§ **Entries taken from a collection**:
▬▬▬▬▬▬▬▬▬▬
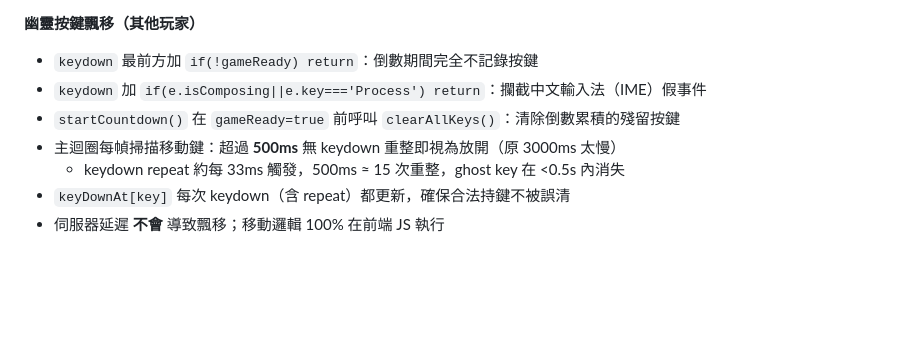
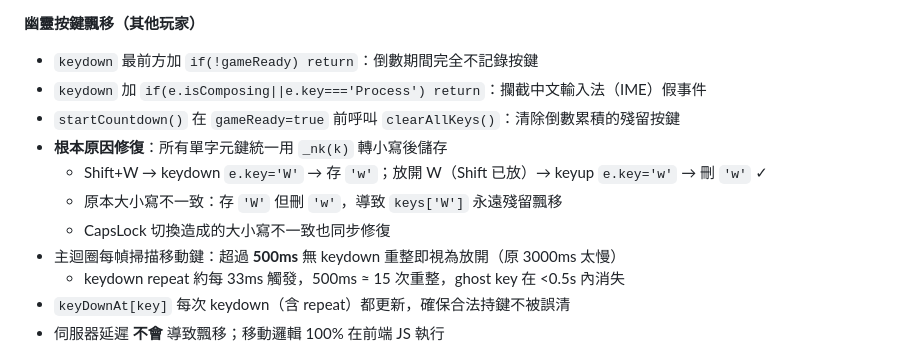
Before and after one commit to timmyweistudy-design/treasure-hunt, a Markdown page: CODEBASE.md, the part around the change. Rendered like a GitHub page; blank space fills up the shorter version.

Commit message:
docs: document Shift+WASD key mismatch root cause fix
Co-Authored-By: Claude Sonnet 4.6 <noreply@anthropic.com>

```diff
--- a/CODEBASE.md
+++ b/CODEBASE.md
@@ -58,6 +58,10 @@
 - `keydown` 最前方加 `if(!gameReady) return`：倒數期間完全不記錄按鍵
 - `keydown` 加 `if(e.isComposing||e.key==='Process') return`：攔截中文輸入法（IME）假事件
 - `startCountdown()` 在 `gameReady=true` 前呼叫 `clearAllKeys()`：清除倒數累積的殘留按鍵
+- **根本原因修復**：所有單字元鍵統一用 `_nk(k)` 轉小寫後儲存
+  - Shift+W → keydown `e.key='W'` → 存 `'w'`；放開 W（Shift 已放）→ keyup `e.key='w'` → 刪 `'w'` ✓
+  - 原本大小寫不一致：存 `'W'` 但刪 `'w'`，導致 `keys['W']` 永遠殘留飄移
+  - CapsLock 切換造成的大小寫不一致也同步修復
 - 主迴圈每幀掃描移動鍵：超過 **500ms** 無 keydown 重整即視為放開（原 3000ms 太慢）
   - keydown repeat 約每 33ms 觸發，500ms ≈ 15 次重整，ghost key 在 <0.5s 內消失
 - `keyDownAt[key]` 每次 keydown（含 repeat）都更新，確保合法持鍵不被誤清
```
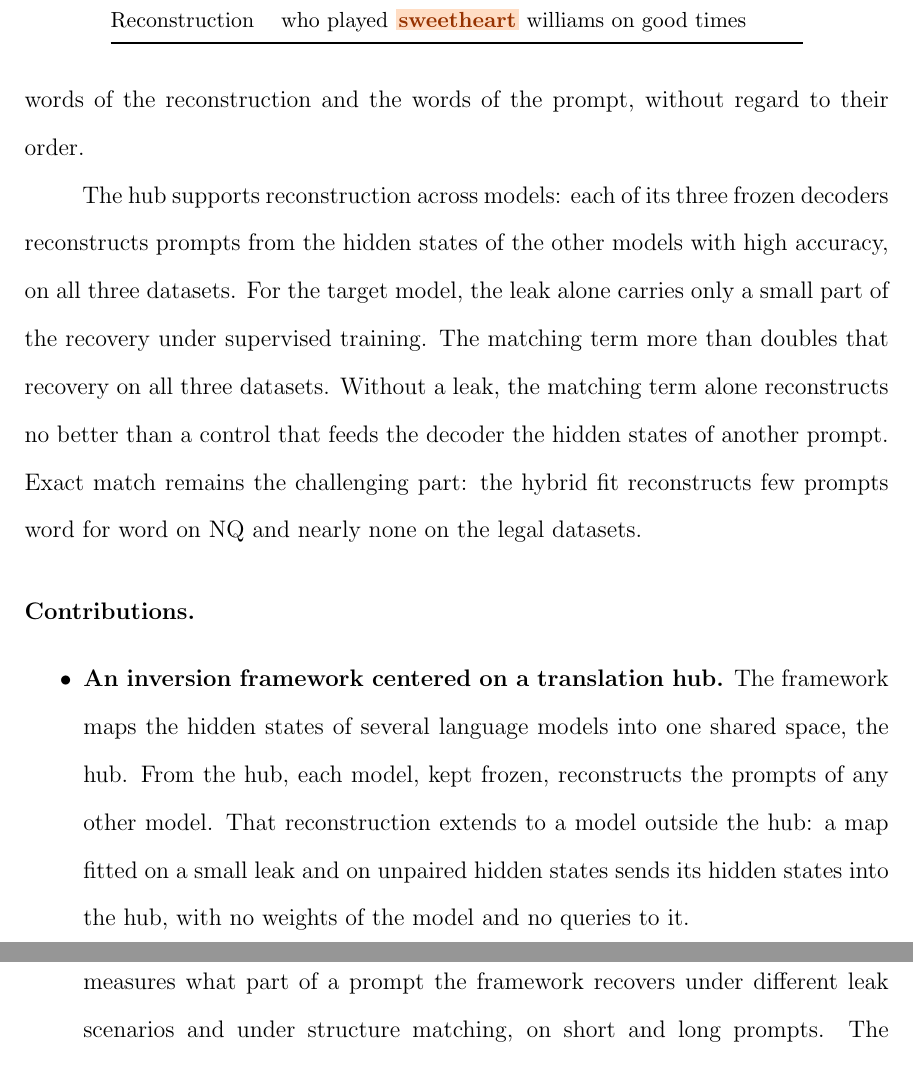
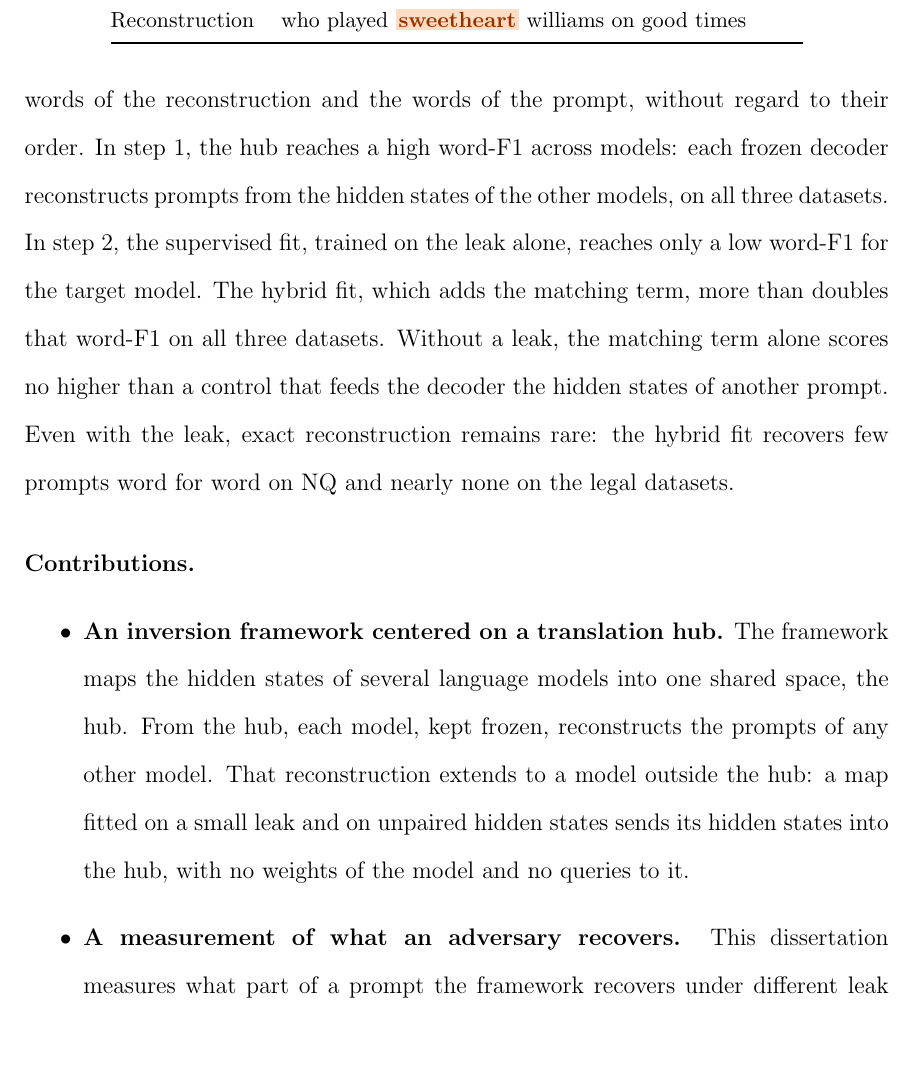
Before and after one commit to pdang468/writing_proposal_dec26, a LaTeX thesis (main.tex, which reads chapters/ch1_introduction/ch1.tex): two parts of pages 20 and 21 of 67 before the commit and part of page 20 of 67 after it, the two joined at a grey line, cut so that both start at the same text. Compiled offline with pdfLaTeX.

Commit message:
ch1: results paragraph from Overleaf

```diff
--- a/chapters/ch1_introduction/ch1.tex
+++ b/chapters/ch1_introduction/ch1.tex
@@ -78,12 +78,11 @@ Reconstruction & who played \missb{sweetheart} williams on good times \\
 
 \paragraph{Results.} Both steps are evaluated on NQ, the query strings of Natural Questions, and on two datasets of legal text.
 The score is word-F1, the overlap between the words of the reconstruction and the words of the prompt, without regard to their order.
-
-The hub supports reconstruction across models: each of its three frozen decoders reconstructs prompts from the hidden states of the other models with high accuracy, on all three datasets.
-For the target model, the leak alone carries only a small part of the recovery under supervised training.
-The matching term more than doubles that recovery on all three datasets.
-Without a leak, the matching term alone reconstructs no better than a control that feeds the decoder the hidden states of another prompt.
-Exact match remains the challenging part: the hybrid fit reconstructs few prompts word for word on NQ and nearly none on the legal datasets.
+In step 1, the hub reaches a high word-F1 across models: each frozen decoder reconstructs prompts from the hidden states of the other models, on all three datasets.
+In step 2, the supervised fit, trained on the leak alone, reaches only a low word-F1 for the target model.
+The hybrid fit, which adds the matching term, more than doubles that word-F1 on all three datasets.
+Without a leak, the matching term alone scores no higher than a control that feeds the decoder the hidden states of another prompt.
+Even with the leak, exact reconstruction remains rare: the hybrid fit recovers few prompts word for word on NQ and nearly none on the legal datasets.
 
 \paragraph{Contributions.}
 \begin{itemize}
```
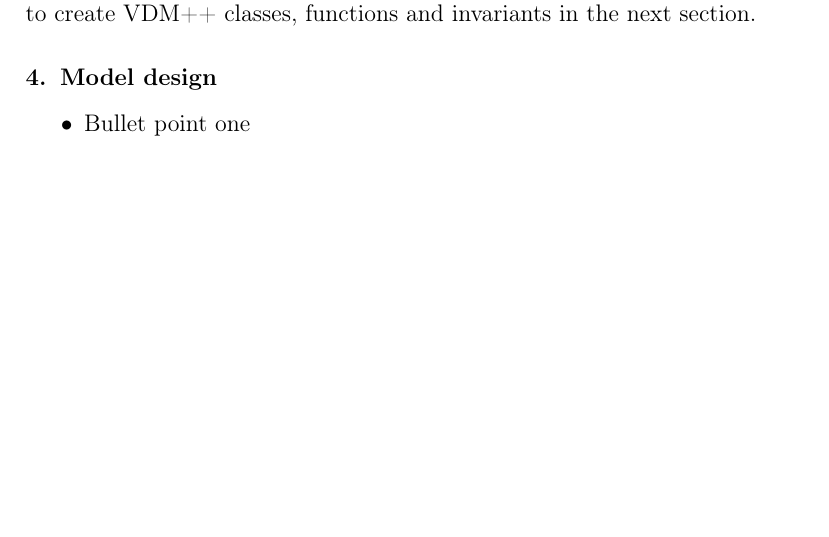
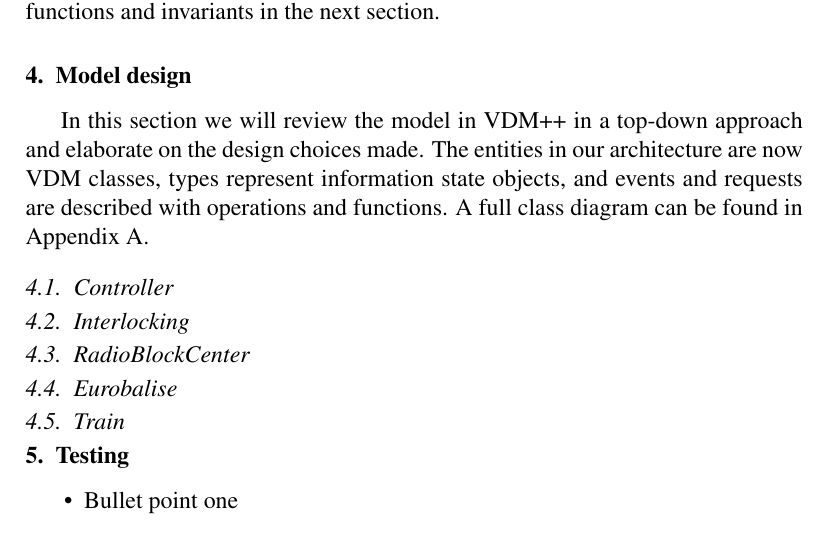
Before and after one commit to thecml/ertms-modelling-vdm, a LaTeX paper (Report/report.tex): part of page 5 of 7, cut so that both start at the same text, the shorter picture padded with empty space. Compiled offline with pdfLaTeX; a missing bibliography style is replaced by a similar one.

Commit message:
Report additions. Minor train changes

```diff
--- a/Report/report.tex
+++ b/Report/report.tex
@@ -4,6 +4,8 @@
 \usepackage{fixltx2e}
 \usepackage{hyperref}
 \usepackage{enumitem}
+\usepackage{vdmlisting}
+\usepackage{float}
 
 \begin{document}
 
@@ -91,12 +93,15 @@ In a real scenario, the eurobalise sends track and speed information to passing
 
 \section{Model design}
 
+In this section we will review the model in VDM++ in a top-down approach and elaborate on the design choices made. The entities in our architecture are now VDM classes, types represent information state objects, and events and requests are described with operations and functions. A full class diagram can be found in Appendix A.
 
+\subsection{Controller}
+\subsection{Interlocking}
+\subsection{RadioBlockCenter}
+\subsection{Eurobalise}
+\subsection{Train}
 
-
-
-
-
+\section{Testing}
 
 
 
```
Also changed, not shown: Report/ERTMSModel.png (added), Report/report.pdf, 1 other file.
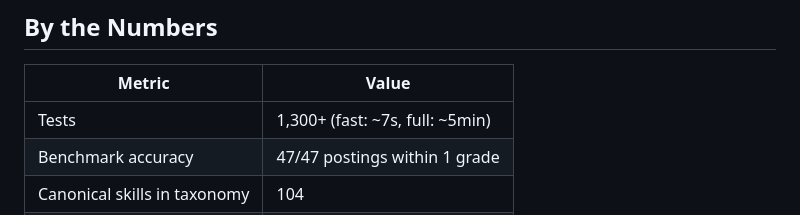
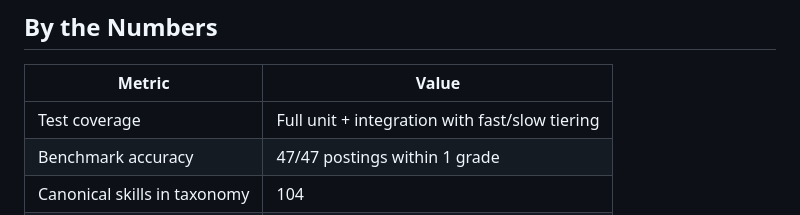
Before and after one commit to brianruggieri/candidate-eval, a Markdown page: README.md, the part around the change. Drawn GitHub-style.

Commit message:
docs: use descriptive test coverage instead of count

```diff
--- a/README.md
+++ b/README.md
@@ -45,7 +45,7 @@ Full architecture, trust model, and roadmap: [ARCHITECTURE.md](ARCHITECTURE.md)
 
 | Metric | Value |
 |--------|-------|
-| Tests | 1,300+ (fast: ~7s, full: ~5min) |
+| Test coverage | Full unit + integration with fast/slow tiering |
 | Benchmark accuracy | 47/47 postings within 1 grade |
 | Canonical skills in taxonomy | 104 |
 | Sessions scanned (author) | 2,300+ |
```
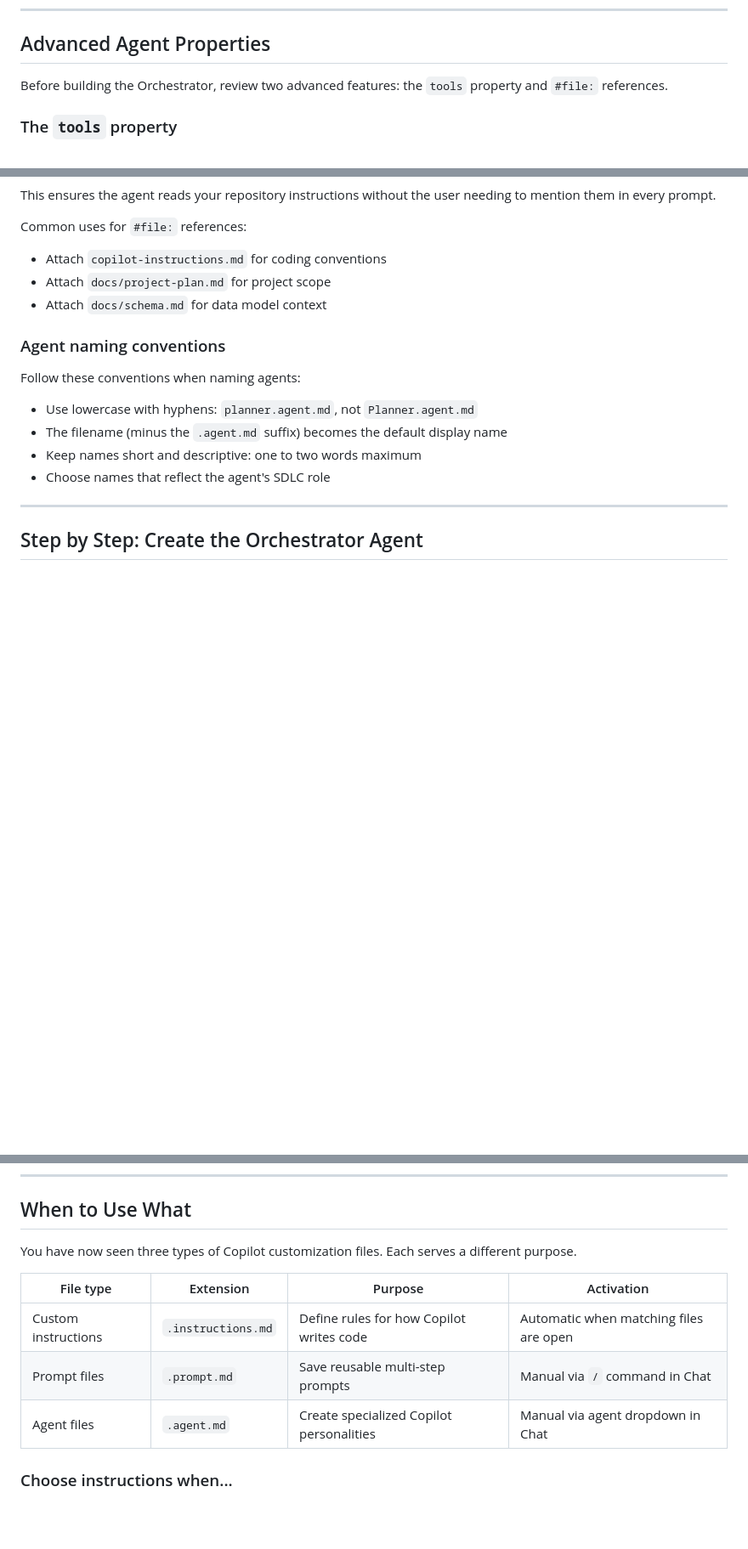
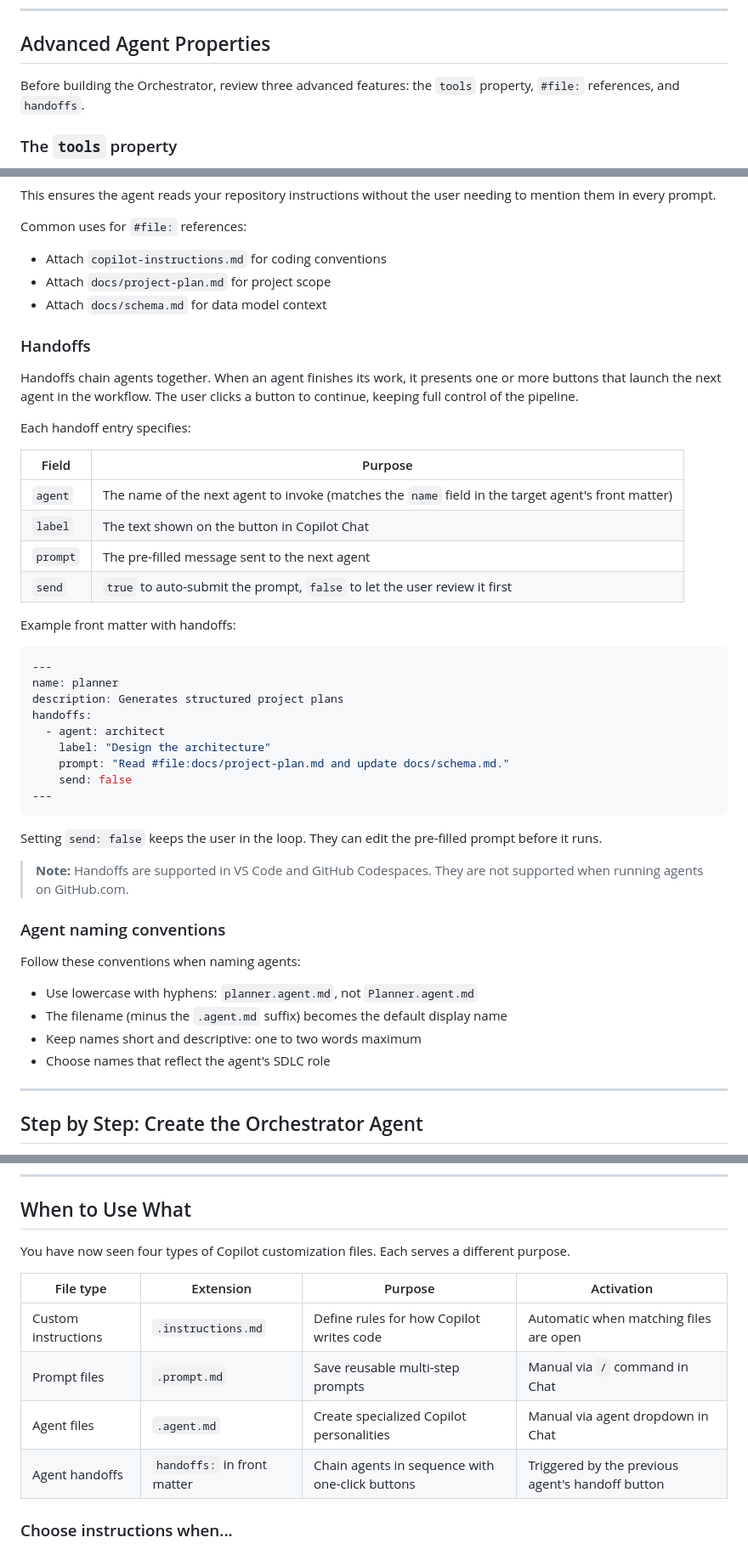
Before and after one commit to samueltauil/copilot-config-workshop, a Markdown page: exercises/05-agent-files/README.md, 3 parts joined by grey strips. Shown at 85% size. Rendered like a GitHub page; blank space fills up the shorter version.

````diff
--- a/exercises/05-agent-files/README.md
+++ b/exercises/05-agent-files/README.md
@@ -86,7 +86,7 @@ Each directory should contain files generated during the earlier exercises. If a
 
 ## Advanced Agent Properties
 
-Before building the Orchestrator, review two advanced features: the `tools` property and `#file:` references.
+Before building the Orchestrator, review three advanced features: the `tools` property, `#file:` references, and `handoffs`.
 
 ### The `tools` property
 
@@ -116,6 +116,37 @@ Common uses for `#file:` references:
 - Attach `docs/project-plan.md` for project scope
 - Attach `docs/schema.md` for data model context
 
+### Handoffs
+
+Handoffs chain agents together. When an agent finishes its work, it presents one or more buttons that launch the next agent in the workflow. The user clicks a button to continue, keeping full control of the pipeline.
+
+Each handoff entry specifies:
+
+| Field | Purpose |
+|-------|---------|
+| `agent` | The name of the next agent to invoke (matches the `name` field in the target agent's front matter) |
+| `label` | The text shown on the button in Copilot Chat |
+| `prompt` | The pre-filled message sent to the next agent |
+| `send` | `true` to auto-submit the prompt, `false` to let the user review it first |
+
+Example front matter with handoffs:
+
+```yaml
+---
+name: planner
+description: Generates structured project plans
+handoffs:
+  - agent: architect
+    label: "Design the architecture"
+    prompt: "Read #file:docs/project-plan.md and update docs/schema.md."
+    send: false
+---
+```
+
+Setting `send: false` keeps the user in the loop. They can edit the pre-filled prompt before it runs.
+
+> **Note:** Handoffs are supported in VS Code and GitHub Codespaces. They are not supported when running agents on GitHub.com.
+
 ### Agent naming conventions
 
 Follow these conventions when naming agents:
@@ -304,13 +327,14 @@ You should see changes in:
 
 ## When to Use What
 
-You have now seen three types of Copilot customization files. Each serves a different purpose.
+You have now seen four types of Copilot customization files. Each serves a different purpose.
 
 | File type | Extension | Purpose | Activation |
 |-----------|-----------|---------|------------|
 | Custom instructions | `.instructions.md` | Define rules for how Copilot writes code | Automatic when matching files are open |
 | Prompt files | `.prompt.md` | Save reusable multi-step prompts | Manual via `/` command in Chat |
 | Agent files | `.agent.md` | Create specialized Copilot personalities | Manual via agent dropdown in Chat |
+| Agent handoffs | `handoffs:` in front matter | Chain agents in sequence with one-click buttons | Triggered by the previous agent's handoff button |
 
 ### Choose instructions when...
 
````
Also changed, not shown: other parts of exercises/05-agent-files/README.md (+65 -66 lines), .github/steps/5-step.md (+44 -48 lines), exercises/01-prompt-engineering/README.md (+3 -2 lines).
▬▬▬▬▬▬▬▬▬▬
§ **Exercise aim**: Every line in the records above with the string "like" in it should be shown.

§ **Answer section**:
Before and after one commit to timmyweistudy-design/treasure-hunt, a Markdown page: CODEBASE.md, the part around the change. Rendered like a GitHub page; blank space fills up the shorter version.
Before and after one commit to samueltauil/copilot-config-workshop, a Markdown page: exercises/05-agent-files/README.md, 3 parts joined by grey strips. Shown at 85% size. Rendered like a GitHub page; blank space fills up the shorter version.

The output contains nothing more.